 Later that day we went over to one of AgroLiquid retail partners in Hurdsfield, which was a Hefty Seed location owned by Chad Weckerly.  Here we are with Chad and two of his agronomists, Melissa and Emily looking at some corn planted with Pro-Germinator + Micro 500 + Liberate Calcium. 
 One thing you see almost throughout North Dakota is the abundance of water holes in fields, along with numerous lakes and ponds.  It is difficult to manage since to any plans to install drainage tile or work to drain them requires permission from the state wildlife agency (or whatever it is there) as it is considered wildlife habitat.  Well there is plenty of room for them outside of these small sites in a field.  I like ducks, but you shouldn't have to watch these water holes get bigger every year.
 Here is a large field of soybeans that will find their way into bags of Hefty brand soybeans.  A little rain would sure help.
 Well that was a fun trip, as most fertilizer missions are.  
Especially ones to North Dakota.  The Peace Garden State, right?  That's what it says on the license plates.  I reported on my visit to the actual Peace Garden several years ago.  It is on the border with Canada.  It must work as North Dakota is at peace with Canada, as far as I know.

Wednesday, July 6, 2016

More Big Sky Adventures

So to continue my recent visit to Montana...Bruce and I visited some research plots in winter and spring wheat established by friend and long time Certified Professional Agronomist Neal Fehringer.

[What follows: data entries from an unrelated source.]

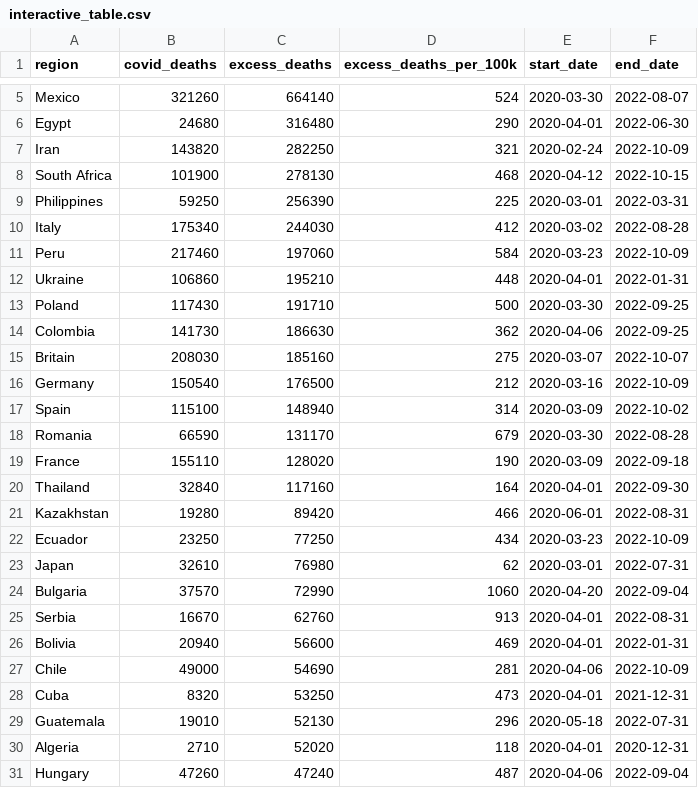
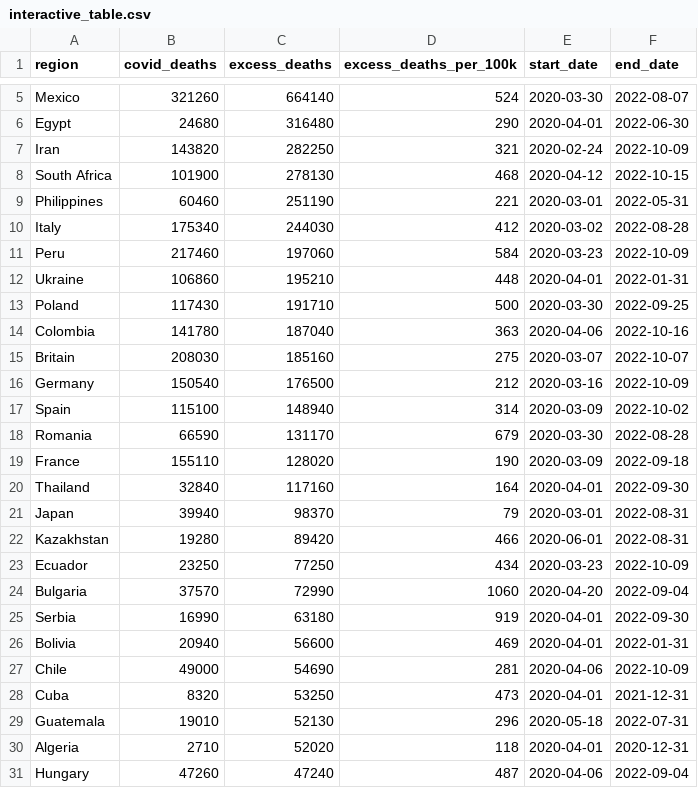
Before and after one commit to Wonlope/covid-19-excess-deaths-tracker, a CSV file: output-data/interactive/interactive_table.csv, drawn as a sheet; only a part is shown, gaps mark what is left out.

```diff
--- a/output-data/interactive/interactive_table.csv
+++ b/output-data/interactive/interactive_table.csv
@@ -8,3 +8,3 @@ Iran,143820,282250,321,2020-02-24,2022-10-09
 South Africa,101900,278130,468,2020-04-12,2022-10-15
-Philippines,59250,256390,225,2020-03-01,2022-03-31
+Philippines,60460,251190,221,2020-03-01,2022-05-31
 Italy,175340,244030,412,2020-03-02,2022-08-28
@@ -13,3 +13,3 @@ Ukraine,106860,195210,448,2020-04-01,2022-01-31
 Poland,117430,191710,500,2020-03-30,2022-09-25
-Colombia,141730,186630,362,2020-04-06,2022-09-25
+Colombia,141780,187040,363,2020-04-06,2022-10-16
 Britain,208030,185160,275,2020-03-07,2022-10-07
@@ -20,7 +20,7 @@ France,155110,128020,190,2020-03-09,2022-09-18
 Thailand,32840,117160,164,2020-04-01,2022-09-30
+Japan,39940,98370,79,2020-03-01,2022-08-31
 Kazakhstan,19280,89420,466,2020-06-01,2022-08-31
 Ecuador,23250,77250,434,2020-03-23,2022-10-09
-Japan,32610,76980,62,2020-03-01,2022-07-31
 Bulgaria,37570,72990,1060,2020-04-20,2022-09-04
-Serbia,16670,62760,913,2020-04-01,2022-08-31
+Serbia,16990,63180,919,2020-04-01,2022-09-30
 Bolivia,20940,56600,469,2020-04-01,2022-01-31
```
Also changed, not shown: output-data/excess-deaths/all_monthly_excess_deaths.csv, output-data/observations_per_country.csv, 30 other files.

That's Neal below next to Retail Partner Mike Kilzer, Neal's plot agronomist, and then SAM Bruce on the right.
 There were a variety of plots evaluating N, P and seed treatments.  Here is a plot of winter wheat.  It is very dry throughout Montana this summer.
Neal also helped setup a sidedress nitrogen test with an experimental additive.  It is on a nearby AgroLiquid customer's irrigated corn.  So lot's to learn come harvest.
 We also visited some of Mike's customers in the area, like this field of irrigated malt barley.  It is looking good as expected with AgroLiquid nutrition.
And here are some furrow irrigated sugarbeets, also growing well with AgroLiquid.  This is a long-time customer who commented on the purity and effectiveness of AgroLiquid.
No trip to Billings would be complete without a trip to the AgroLiquid rail and storage site.  I learned that before too long it will relocate to another site on the other side of town, as they have outgrown this site.  I can remember visiting this place years ago when they were just setting the tanks thinking how big it was...and now it is too small.  That's growth for you, which is a good thing.
Bruce counts railcars being unloaded.
 After that, Mike and I paid a visit to long-time customer Tvetene Turf.  They grow sod for distribution all around Southern Montana.  
They grow beautiful turf, both fescue and bluegrass.  I recall working on the recipe years ago with Mike, and we were almost there, but there was a missing ingredient to make it super green.  It turned out to be Manganese.  So MicroLink Manganese became  part of the fertilizer blend with excellent results.
The fertilizer is applied through the center pivot irrigation, pumped from the tank there.  There are several pivots at this and nearby locations.   They are a good customer for Mike.  I talked to their field man and he said they love using AgroLiquid.
 They cut the turf in rounds under the pivot.
In addition to growing turf, they also are equipment innovators.  They build and have patents on harvesting and transport equipment like the machine below.
 And here goes a load of sod to some lucky customer who will have a beautiful lawn of Liquid-fed grass.
And since I was in Montana, it was great to see this family of Grizzly Bears.  A beautiful wildlife scene for sure.
Well actually it was a picture in the hotel I was at.  You can kind of see my reflection.  But I was in Montana when I saw it.